08 November 2013

Friday things and a grammar rant

I currently have two short stories out on submission, and I'm working on revising a third, which I'd like to get out by Thanksgiving, possibly. This is highly unusual, because I don't generally write short fiction. Also, it's distracting me from finishing my current novel in progress, so I want to get it out of the way.

People who don't understand the difference between forms of to be as linking verbs, as past continuous, and as passive voice need to learn their grammar again. "was" does not mean "OMG PASSIVE VOICE! DELETE! DELETE!" I've run into people pontificating about the perils of the passive and how "was" is a terrible verb recently who clearly have no idea what they're talking about, so here's a little help.

For example, "The sky was a beautiful, brilliant blue the morning the world ended" does not contain passive voice, despite the presence of "was." It connects the sky (subject) to a predicate adjective (blue). Not passive! Yay!

"I was sitting at the table, drinking coffee and reading the paper, when the world ended" also does not contain passive voice. This is an example of the past continuous (aka past progressive), which indicates two things that happen simultaneously or one that is interrupted by the other. Not passive! Yay!

"When the world was invaded, billions of people were killed" is passive voice! Twice! Yay! If you can follow the verb with "by zombies" or "by aliens" or "by a swarm of killer bees" and have it make sense, then you have passive voice. Otherwise, you have either a linking verb or past progressive.

The world was invaded by aliens == makes sense == passive voice.

The sky was a beautiful blue by aliens == wtf? == not passive voice.

I was sitting at the table by aliens == wtf? == not passive voice.

This has been your grammar rant of the day.


Anonymous said...

I enjoyed the clarification. :) Also, what's so bad about ending a sentence with a preposition? I've been trying to avoid it lately, but it's difficult. - Kim n

CD Covington said...

Ending a sentence with a preposition is not as evil as pontificaters would have you believe. A lot of the nonsense grammar rules exist because once upon a time (until about the 1940s), people forced English to obey Latin grammar rules, despite English not being a) Latin or b) a Romance language. (It's Germanic with a lot of vocabulary from Norman French, Latin, and Greek.)

That's where the nonsense rule about splitting infinitives (boldly to go vs to boldly go) and ending with prepositions comes from.

I saw a post somewhere recently (within the last month or two, I think, possibly on or via Language Log) about phrasal verbs such as "to come from" or "to put up with". They are a semantic unit (ie, they are a set phrase that conveys a specific meaning), so saying that "Where do you come from?" is ending with a preposition is somewhere between false and meaningless, especially because no one says things like "Whence do you come?" anymore.

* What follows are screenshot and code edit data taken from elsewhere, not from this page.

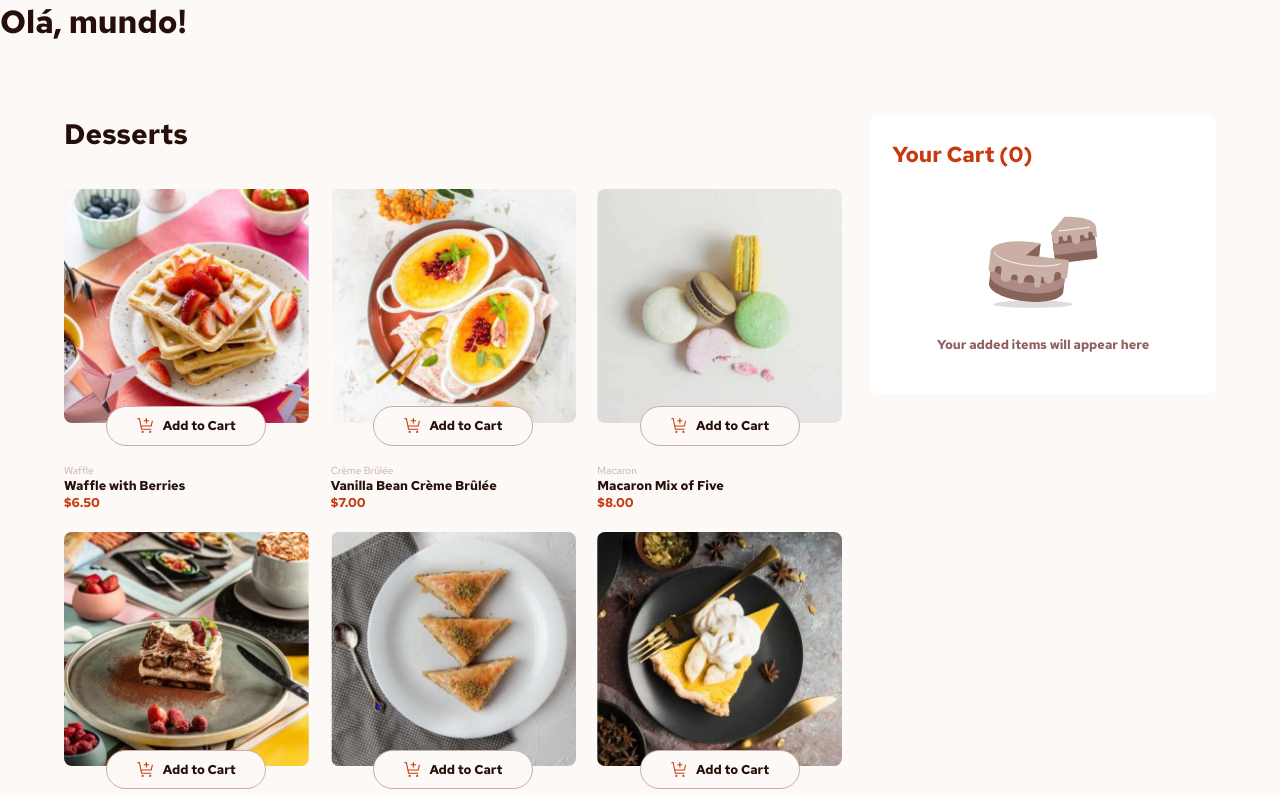
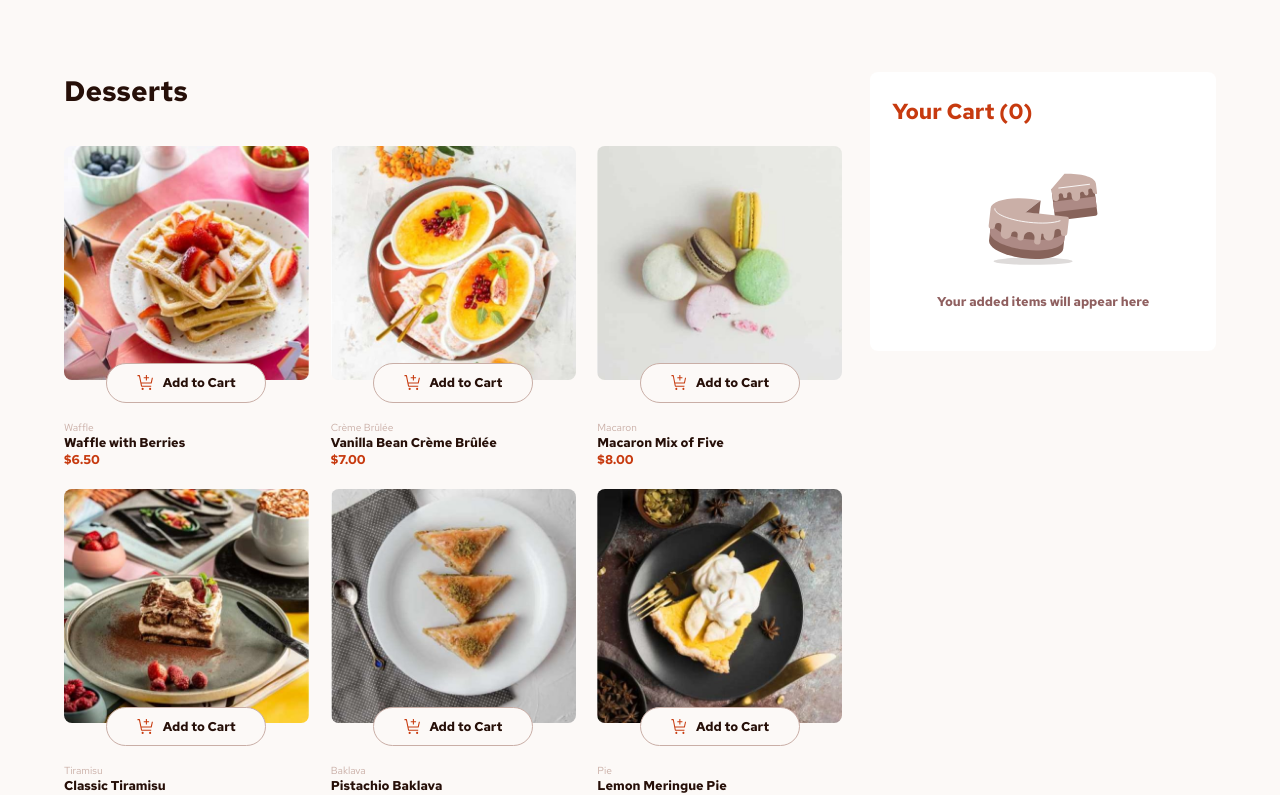
Before and after one commit to Paloma-Cruz/project-mtd, a React (Vite) app: page / in a window 1280 px wide. Shown: the top 795 px of the page. Built offline with nearby package versions, Linux system fonts and the light colour scheme.

Commit message:
remove debug

```diff
--- a/src/App.tsx
+++ b/src/App.tsx
@@ -9,7 +9,6 @@ const App: React.FC = () => {
 
   return (
     <>
-    <h1>Olá, mundo!</h1>
     <BrowserRouter>
       <Routes>
         <Route path="/" element={<Search />} />
```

(I think linguistics is really interesting, but I am not an expert. I know just enough to be dangerous.)

Anonymous said...

"I was sitting at the table by aliens == wtf?"

I don't get the wtf. Are you one of those humans-only bigots who think aliens should not be allowed to come into a cafe with other humans, and have a coffee and chat about the weather or politics? Personally, I have no problem sitting by aliens, or anyone else.

Camille said...

Hey you! You keep this up and I'll be out of a job! ;-)

CD Covington said...

Dear anonymous, sign your name or I shan't engage you.

Camille: All the grammar rant blogs in the world will not put copyeditors out of a job ;)